Our Turn: What’s driving New Hampshire? By some future-oriented measures, the signs are worrisome
What is New Hampshire’s strategy for economic growth? Does it center on high-tech manufacturing? Tourism? The “green” economy? Is it focused on attracting young professionals and families to the state? Or does it cater to our growing retiree population? What role should the state’s colleges and universities play?
For a long time, the state enjoyed relative prosperity without needing a clearly defined economic strategy. With high rates of in-migration, a clean environment, a comparative advantage in tax structure and proximity to the Boston metropolitan area, New Hampshire benefited from decades of strong economic growth. But with fewer people moving into the state in recent years, New Hampshire’s decision-makers realize they need to craft a conscious strategy to maintain our many economic and quality of life advantages.
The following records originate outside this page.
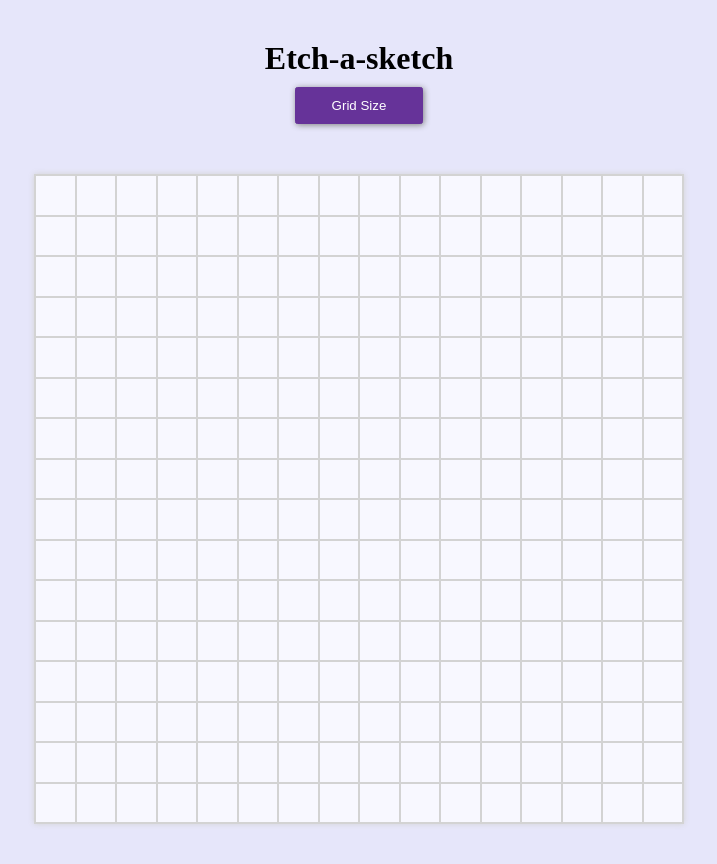
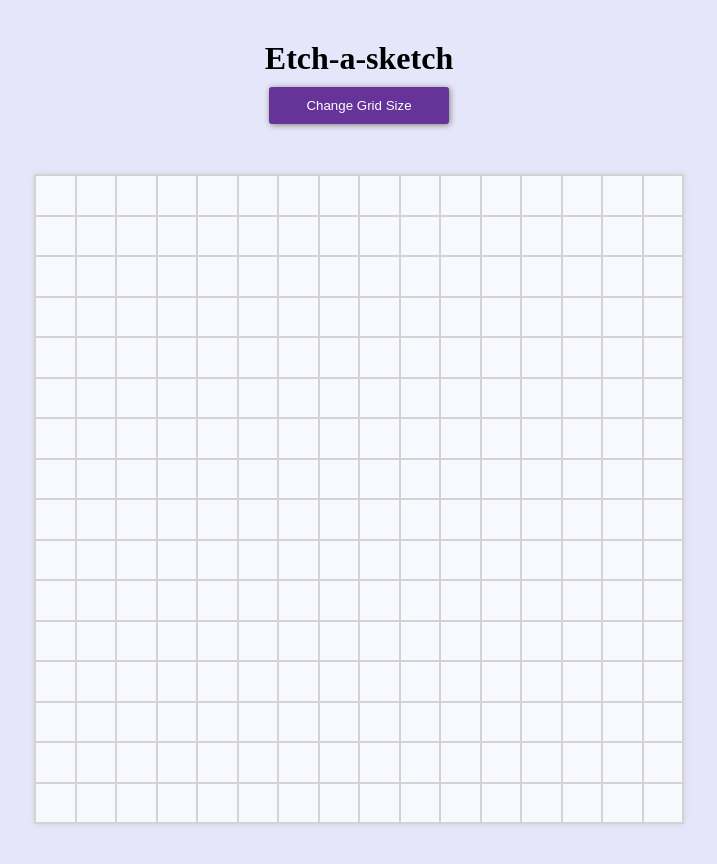
Before and after one commit to rasikhmuhammad/odin-sketch, a plain HTML site: page index.html in a window 1280 px wide. Shown: the whole page, without its empty margins (281-998 px from the left). Drawn offline with Linux system fonts and the light colour scheme.

Commit message:
changed grid size change prompt button text to be more meaningful

```diff
--- a/index.html
+++ b/index.html
@@ -11,7 +11,7 @@
 <body>
     <h1>Etch-a-sketch</h1>
     <div class = "toolbar">
-        <button>Grid Size</button>
+        <button>Change Grid Size</button>
     </div>
     <div class="sketch-pad"></div>
 </body>
```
With this in mind, the New Hampshire Center for Public Policy Studies has spent the past six months sifting through dozens of measurements of New Hampshire’s economy and business climate. Our goal: To devise a more data-based method of understanding the state’s strengths and challenges, and how those stack up to the rest of the country. We tried to cover a wide range of measures: college-going rates, real estate prices, bridge and road conditions, business taxes, energy prices, volunteering rates, health care costs, and dozens more. And we compared New Hampshire to our New England neighbors, as well as a handful of competitor states that are faring well in post-recession world.
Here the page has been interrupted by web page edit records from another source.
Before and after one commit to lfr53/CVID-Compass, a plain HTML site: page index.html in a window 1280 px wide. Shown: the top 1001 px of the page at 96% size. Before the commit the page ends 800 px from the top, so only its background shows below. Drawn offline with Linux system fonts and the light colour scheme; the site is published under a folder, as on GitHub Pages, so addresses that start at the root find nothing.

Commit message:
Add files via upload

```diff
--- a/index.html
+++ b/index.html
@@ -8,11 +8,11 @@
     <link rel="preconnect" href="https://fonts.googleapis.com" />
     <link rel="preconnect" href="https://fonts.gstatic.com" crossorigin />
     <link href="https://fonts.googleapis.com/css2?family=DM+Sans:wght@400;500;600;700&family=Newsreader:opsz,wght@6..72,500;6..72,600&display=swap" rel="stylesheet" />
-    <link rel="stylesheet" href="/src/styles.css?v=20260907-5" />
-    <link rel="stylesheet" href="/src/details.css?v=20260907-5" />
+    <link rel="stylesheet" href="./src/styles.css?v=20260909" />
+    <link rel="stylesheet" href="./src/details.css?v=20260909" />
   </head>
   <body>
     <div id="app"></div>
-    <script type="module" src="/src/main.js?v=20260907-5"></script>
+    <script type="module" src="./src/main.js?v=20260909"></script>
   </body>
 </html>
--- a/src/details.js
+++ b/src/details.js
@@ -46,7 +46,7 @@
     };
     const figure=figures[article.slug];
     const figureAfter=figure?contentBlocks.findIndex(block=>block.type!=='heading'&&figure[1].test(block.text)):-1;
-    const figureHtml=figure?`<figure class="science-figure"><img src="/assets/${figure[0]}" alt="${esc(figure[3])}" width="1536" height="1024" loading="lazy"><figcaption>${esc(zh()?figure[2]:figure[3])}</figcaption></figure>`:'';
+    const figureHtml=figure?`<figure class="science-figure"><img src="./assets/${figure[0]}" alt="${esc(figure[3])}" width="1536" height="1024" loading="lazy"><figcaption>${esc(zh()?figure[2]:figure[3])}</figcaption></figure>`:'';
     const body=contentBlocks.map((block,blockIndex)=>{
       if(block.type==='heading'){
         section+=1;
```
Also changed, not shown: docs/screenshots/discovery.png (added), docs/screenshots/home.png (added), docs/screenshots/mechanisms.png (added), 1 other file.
What does the data tell us? As a snapshot of current conditions, our numbers indicate that New Hampshire is doing quite well in many measures of economic health. But many of the areas where New Hampshire excels – high levels of homeownership, high levels of educational attainment and high rates of health insurance coverage, among others – point to past or current conditions. In other words, they are the result of policies and trends that have been in place for some time but don’t necessarily guarantee much about the economy of coming years.
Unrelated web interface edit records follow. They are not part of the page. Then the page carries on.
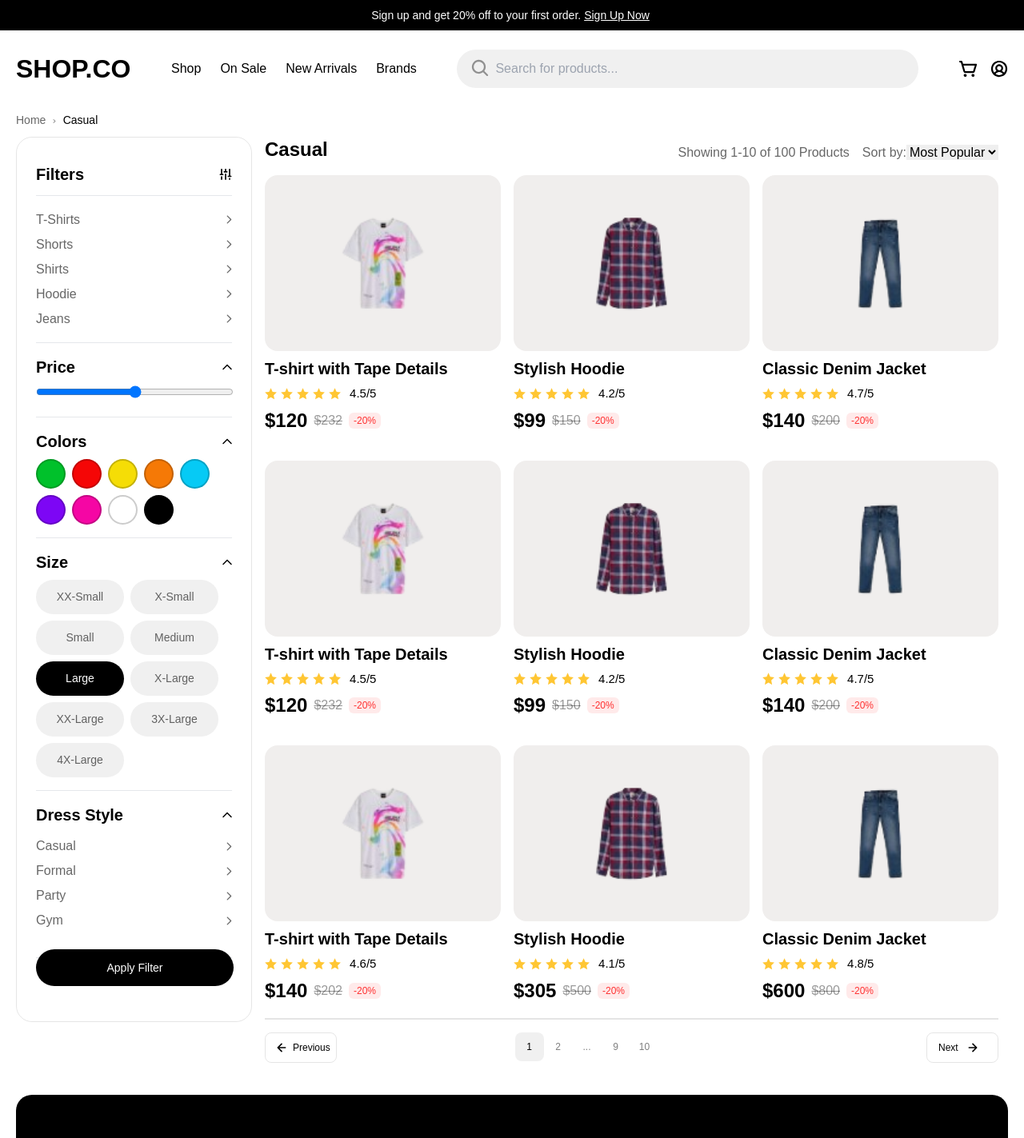
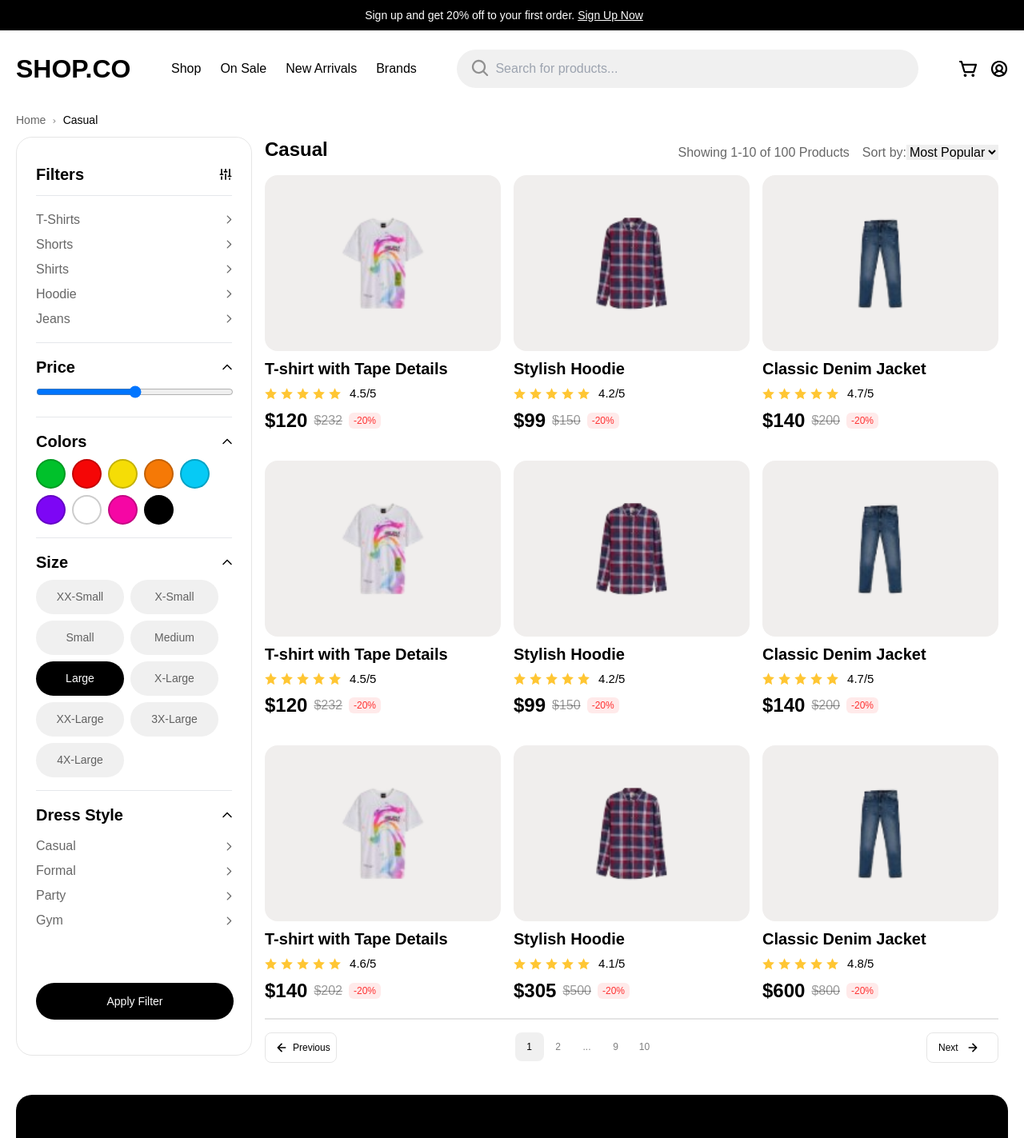
Before and after one commit to brsekani/shop.co, a Next.js app: page /category in a window 1280 px wide. Shown: the top 1423 px of the page at 80% size. Built offline with nearby package versions, Linux system fonts and the light colour scheme.

Commit message:
New feature

```diff
--- a/app/_components/Header.tsx
+++ b/app/_components/Header.tsx
@@ -5,6 +5,7 @@ import Image from "next/image";
 import cart from "@/public/svg/cart.svg";
 import profile from "@/public/svg/profile.svg";
 import search from "@/public/svg/search.svg";
+import cancel from "@/public/svg/cancel.svg";
 import search1 from "@/public/svg/search1.svg";
 import hambugger from "@/public/svg/hambugger.svg";
 import Link from "next/link";
@@ -25,7 +26,7 @@ export default function Header() {
   };
 
   return (
-    <div className="fixed top-0 left-0 z-10 h-fit w-full flex items-center justify-between flex-col">
+    <div className="fixed top-0 left-0 z-50 h-fit w-full flex items-center justify-between flex-col">
       <div className="w-full mx-auto max-w-full">
         {/* Dark header */}
         <div className="flex items-center w-full py-[9px] md:h-[38px] md:text-[14px] gap-x-1 justify-center text-white text-[12px] bg-black h-[34px]">
@@ -33,7 +34,9 @@ export default function Header() {
           <Link href="" className="underline cursor-pointer">
             Sign Up Now
           </Link>
-          <span></span>
+          <span>
+            <Image src={cancel} alt="cancel culture"/>
+          </span>
         </div>
 
         {/* nav header */}
--- a/app/_components/Hero.tsx
+++ b/app/_components/Hero.tsx
@@ -28,8 +28,8 @@ export default function Hero() {
                 your sense of style.
               </p>
 
-              <Link href={"/category"}>
-                <button className="w-[160px] lg:w-[210px] h-[46px] lg:h-[52px] rounded-[62px] bg-[#000000] text-[#FFFFFF] leading-[21.6px] text-[14px] lg:text-[16px] font-medium mt-1 md:mt-0">
+              <Link href={"/category"} className="w-full">
+                <button className="w-full md:w-[160px] lg:w-[210px] h-[46px] lg:h-[52px] rounded-[62px] bg-[#000000] text-[#FFFFFF] leading-[21.6px] text-[14px] lg:text-[16px] font-medium mt-1 md:mt-0">
                   Shop now
                 </button>
               </Link>
--- a/app/category/page.tsx
+++ b/app/category/page.tsx
@@ -4,6 +4,7 @@ import Image from "next/image";
 import React, { useState } from "react";
 import arrowRight from "@/public/svg/arrowRight.svg";
 import arrowUp from "@/public/svg/arrowUp.svg";
+import arrowDown from "@/public/svg/arrowDown.svg";
 import setting from "@/public/svg/setting.svg";
 import next from "@/public/svg/next.svg";
 import previous from "@/public/svg/previous.svg";
@@ -18,6 +19,26 @@ import Border from "../_components/Border";
 const Category = () => {
   const [isOpen, setIsOpen] = useState(false);
   const [activeSize, setActiveSize] = useState(4);
+  const [price, setPrice] = useState(false);
+  const [color, setColor] = useState(false);
+  const [size, setSize] = useState(false);
+  const [dressStyle, setDressStyle] = useState(false);
+
+  const togglePrice = () => {
+    setPrice(prev => !prev)
+  }
+
+  const toggleColor = () => {
+    setColor(prev => !prev)
+  }
+
+  const toggleSize = () => {
+    setSize(prev => !prev)
+  }
+
+  const toggleDressStyle = () => {
+    setDressStyle(prev => !prev)
+  }
 
   const products = [
     {
@@ -84,6 +105,8 @@ const Category = () => {
       rating: 4.8,
     },
   ];
+
+  const colors = ['#00C12B', '#F50606', '#F5DD06', '#F57906', '#06CAF5', '#7D06F5', '#FFFFFF', '#F506A4', '#000000']
 
   const sizes = [
     "XX-Small",
@@ -194,49 +217,77 @@ const Category = () => {
                   <h2 className="font-bold text-black text-[20px] leading-[100%]">
                     Price
                   </h2>
-                  <Image src={arrowUp} alt="arrow svg" />
+                  <button onClick={togglePrice}>
+                    {price ?
+                    (
+                      <Image src={arrowDown} alt="arrow svg"/>
+                    ) : (
+                      <Image src={arrowUp} alt="arrow svg"/>
+                    )
+                     }
+                  </button>
                 </div>
+                {!price && (
                 <input
                   type="range"
                   name="range"
                   id="range"
                   className="w-[247px]"
                 />
+                )}
               </div>
               {/* end of price section */}
+
               {/* Colors */}
               <div className="pt-5 pb-4 border-b">
                 <div className="flex items-center justify-between mb-3">
                   <h2 className="font-bold text-black text-[20px] leading-[100%]">
                     Colors
                   </h2>
-                  <Image src={arrowUp} alt="arrow svg" />
+                                    <button onClick={toggleColor}>
+                    {color ?
+                    (
+                      <Image src={arrowDown} alt="arrow svg"/>
+                    ) : (
+                      <Image src={arrowUp} alt="arrow svg"/>
+                    )
+                     }
+                  </button>
                 </div>
 
+                     {!color && (
                 <div className="flex items-center gap-2 flex-wrap">
-                  <div className="w-[37px] h-[37px] border-[2px] border-[#00000033] rounded-full bg-[#00C12B]"></div>
-                  <div className="w-[37px] h-[37px] border-[2px] border-[#00000033] rounded-full bg-[#F50606]"></div>
-                  <div className="w-[37px] h-[37px] border-[2px] border-[#00000033] rounded-full bg-[#F5DD06]"></div>
-                  <div className="w-[37px] h-[37px] border-[2px] border-[#00000033] rounded-full bg-[#F57906]"></div>
-                  <div className="w-[37px] h-[37px] border-[2px] border-[#00000033] rounded-full bg-[#06CAF5]"></div>
-                  <div className="w-[37px] h-[37px] border-[2px] border-[#00000033] rounded-full bg-[#7D06F5]"></div>
-                  <div className="w-[37px] h-[37px] border-[2px] border-[#00000033] rounded-full bg-[#F506A4]"></div>
-                  <div className="w-[37px] h-[37px] border-[2px] border-[#00000033] rounded-full bg-[#FFFFFF]"></div>
-                  <div className="w-[37px] h-[37px] border-[2px] border-[#00000033] rounded-full bg-[#000000]"></div>
+                  {colors.map((color) => (
+                  <div key={color} className="w-[37px] h-[37px] border-[2px] border-[#00000033] rounded-full" style={{backgroundColor: color}}>
                   </div>
+                  ))}
+                </div>
+                     )}
               </div>
               {/* end of color section */}
+
               {/* Size */}
               <div className="pt-5 pb-4 border-b">
                 <div className="flex items-center justify-between mb-3">
                   <h2 className="font-bold text-black text-[20px] leading-[100%]">
                     Size
                   </h2>
-                  <Image src={arrowUp} alt="arrow svg" />
+                                                      <button onClick={toggleSize}>
+                    {size ?
+                    (
+                      <Image src={arrowDown} alt="arrow svg"/>
+                    ) : (
+                      <Image src={arrowUp} alt="arrow svg"/>
+                    )
+                     }
+                  </button>
+
                 </div>
+
+                {!size && (
                   <div className="flex flex-wrap items-center gap-2">
                   {sizes.map((size, index) => (
-                    <div
+                    <button
                     key={index}
                     className={`${
                       activeSize === index ? "bg-[#000000] " : "bg-[#F0F0F0]"
@@ -252,19 +303,31 @@ const Category = () => {
                           >
                         {size}
                       </span>
-                    </div>
+                    </button>
                   ))}
                 </div>
+                )}
               </div>
               {/* End of size */}
+
               {/* Dress style */}
-              <div className="pt-5 pb-4 border-b">
+              <div className="pt-5 pb-4">
                 <div className="flex items-center justify-between">
                   <h2 className="font-bold text-black text-[20px] leading-[100%]">
                     Dress Style
                   </h2>
-                  <Image src={arrowUp} alt="arrow svg" />
+                                                           <button onClick={toggleDressStyle}>
+                    {dressStyle ?
+                    (
+                      <Image src={arrowDown} alt="arrow svg"/>
+                    ) : (
+                      <Image src={arrowUp} alt="arrow svg"/>
+                    )
+                     }
+                  </button>
                 </div>
+
+                {!dressStyle && (
 
                   <div className="flex flex-col py-6 grid-cols-1 gap-[20px]">
                   {styles.map((style) => (
@@ -279,9 +342,11 @@ const Category = () => {
                     </div>
                   ))}
                 </div>
+                )}
               </div>
               {/* End of dress style */}
-              <button className="w-[247px] -mt-8 bg-[#000000] font-medium text-[#FFFFFF] text-[14px] leading-[100%] py-[16px] px-[54px] rounded-[62px] mb-6">
+
+              <button className="w-[247px] mt-8 bg-[#000000] font-medium text-[#FFFFFF] text-[14px] leading-[100%] py-[16px] px-[54px] rounded-[62px] mb-6">
                 Apply Filter
               </button>
             </div>
```
Also changed, not shown: public/svg/arrowDown.svg (added). Lines whose indentation alone changed are shown as unchanged.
By contrast, in many of the more “future-oriented” measures – average student debt loads, growth in the 35-to-44-year-old share of the population, housing costs, and the rate of college-going among high school graduates – New Hampshire rates much less favorably. Why is this worrisome? Many of these measures are directly linked to the state’s ability to attract and retain young people and arm them with the skills needed to compete for good jobs in coming years.
In addition, and perhaps more troubling for short-term economic planning, New Hampshire ranks poorly on several measures of business costs, including energy and health care expenses.
Any economy is a complicated system of shifting, inter-related factors, and reducing it to a handful of data points oversimplifies matters. But this data should help provoke discussion around the question of what New Hampshire’s economic goals and priorities should be. The answer to that, in turn, will be determined by figuring out how and against whom New Hampshire is competing for economic growth and human capital. Do we want to emphasize luring businesses with our highly-educated, flexible workforce, despite high business costs? Do we want to cast a wider net, and compete against states like Colorado, Utah and Virginia, which are attracting skilled young professionals looking for places that offer high wages and a high quality of life? And what specific industries might offer us the best competitive advantage?
At the same time, policymakers will want to focus on indicators specific to the state’s local economies, as some measurements may tell a more useful story when measured at the regional level. For instance, the statewide data about college attainment levels obscures vast differences across New Hampshire, with much higher rates of college attainment in the state’s southern tier and lower levels in the North Country and rural areas. If policymakers want to attract employers to particular regions of the state, they must acknowledge the specific challenges posed by these varying levels of education, among other factors.
There are several existing initiatives grappling with these issues, including attempts at developing stronger partnerships between community colleges and local employers, incentives to develop “green” start-up companies, and efforts to increase the state’s homegrown science, technology and engineering workforce.
No one approach will meet all of New Hampshire’s economic needs. But identifying policies that address real needs as reflected in objective data is a place where any conversion about the state’s future needs to start.
(Steve Norton is executive director and Daniel Barrick is deputy director of the New Hampshire Center for Public Policy Studies, an independent, nonpartisan think tank based in Concord.)